Tuesday, 8 March 2016
Turkey allowing terrorists to pass freely but shooting at refugees
Turkish guards routinely shoot at Syrian refugees stranded at the border, a researcher at Amnesty International has told RT, adding that the number of people being shot has recently spiked. According to Andrew Gardner, these cases are far from being isolated.
“There have been many reports of incidents on the border. We collected information on this as early as 2014, when we received many reports of people being shot when they were trying to cross the border irregularly,” Gardner said.
He added that the current situation in war-torn Syria has led to a spike in the number of migrants being assaulted by Turkish border guards.
“Now, the information we received via Syria doctors is that there are reports of two or three people being shot every day trying to cross the border irregularly,” he said.
The researcher also stated that the plight of refugees in Syria has driven many of them into the “hands of smugglers,” or forced them to cross the border at night. According to Gardner, Turkish guards fire shots at refugees based on what they say are safety measures.
“What the Turkish parties have told us is that they don’t know who these people are, that people could be members of armed groups, they could be smugglers,” he said.
Gardner added that the only way to resolve the problem of the migrant flow was to make legal crossing points for refugees on the border with Turkey, and said Ankara “should not have to hold the responsibility for hosting refugees alone.” To alleviate the issue, the researcher urged EU members to accept bigger migrant quotas and advised Russia to accept more refugees from neighboring countries.
Late on Monday, Turkey and the EU struck a “game-changing” deal on resolving the refugee crisis in Europe. EU leaders agreed in principle to an Ankara-proposed plan to deport illegal migrants from Greece to Turkey while resettling the same number of Syrian refugees in the EU. In return, EU leaders promised Ankara an additional €3 billion (US$3.3 billion), hinting that further funding, as well as a speedy decision on a visa-free regime, could be expected. Ankara was reminded, however, that it would have to observe all 72 requirements to enjoy such a regime.
Turkey has stepped up its border security amid pressure from the US, following the November terror attacks in Paris. The US urged Ankara to close its border with Syria to halt the number of fighters seeking to join terrorist groups fighting there.
Damascus has accused Ankara of facilitating the cross-border movement of jihadists, while Moscow has directly accused the family of President Recep Tayyip Erdogan of backing the illegal oil trade with Islamic State (IS, ISIS/ISIL) that involves Syrian and Iraqi oil being smuggling across the Turkish border.

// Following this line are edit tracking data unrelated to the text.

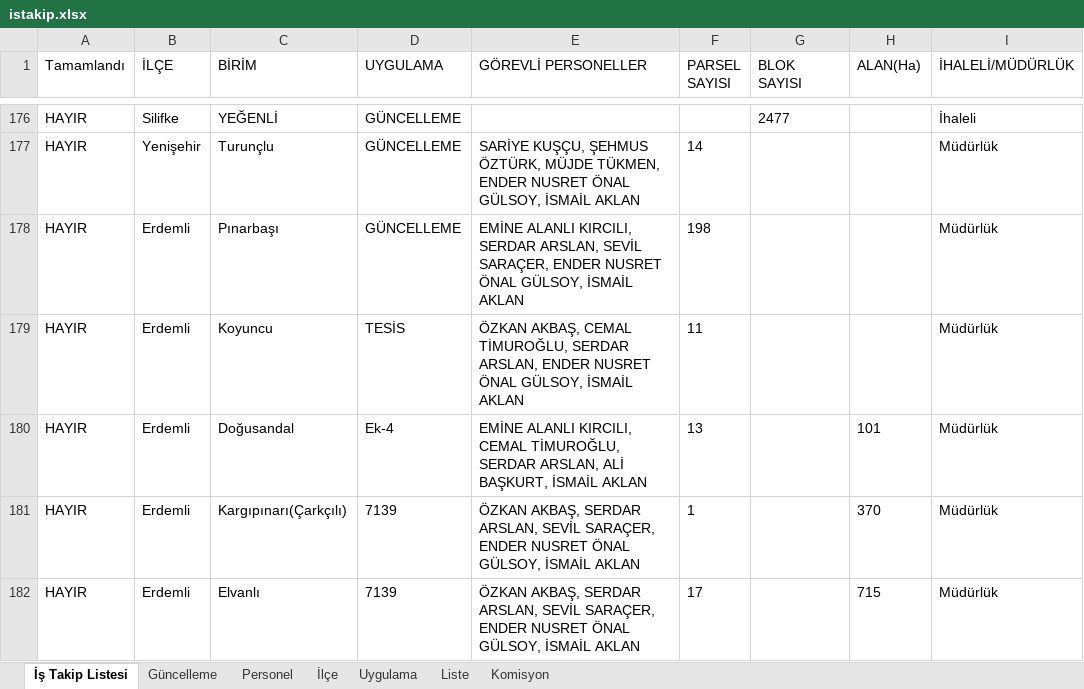
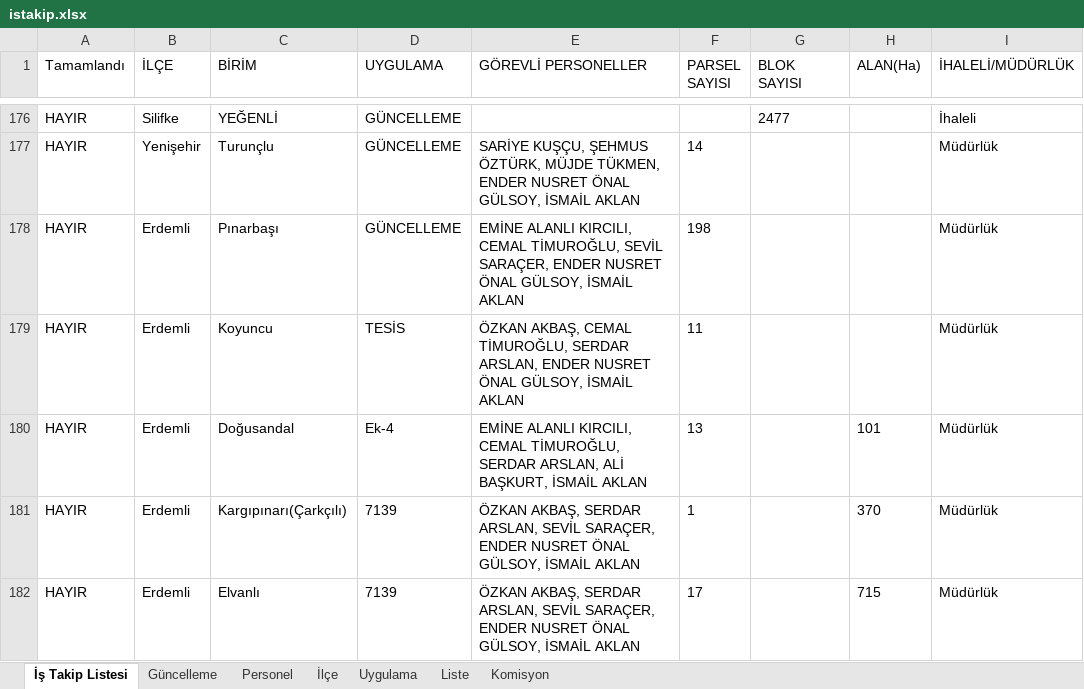
Before and after one commit to gokhangeo/ihale, an Excel workbook: istakip.xlsx, sheet İş Takip Listesi, drawn as a sheet; only a part is shown, gaps mark what is left out; values as stored, in another font and other column widths than the file's, no borders; the diff names each change by its address in the sheet, - before the commit and + after, or states it on an @@ line.

Commit message:
İş Takip Güncellemesi - 21.07.2026 10:26:20

```diff
--- a/istakip.xlsx (sheet İş Takip Listesi)
+++ b/istakip.xlsx (sheet İş Takip Listesi)
-E178 (GÖREVLİ PERSONELLER): …ALANLI KIRCILI, SERDAR ARSLAN, SEVİL SARAÇER,…
+E178 (GÖREVLİ PERSONELLER): …ALANLI KIRCILI, CEMAL TİMUROĞLU, SEVİL SARAÇER,…
```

Turkey is said to be hosting more than 2.5 million Syrian refugees.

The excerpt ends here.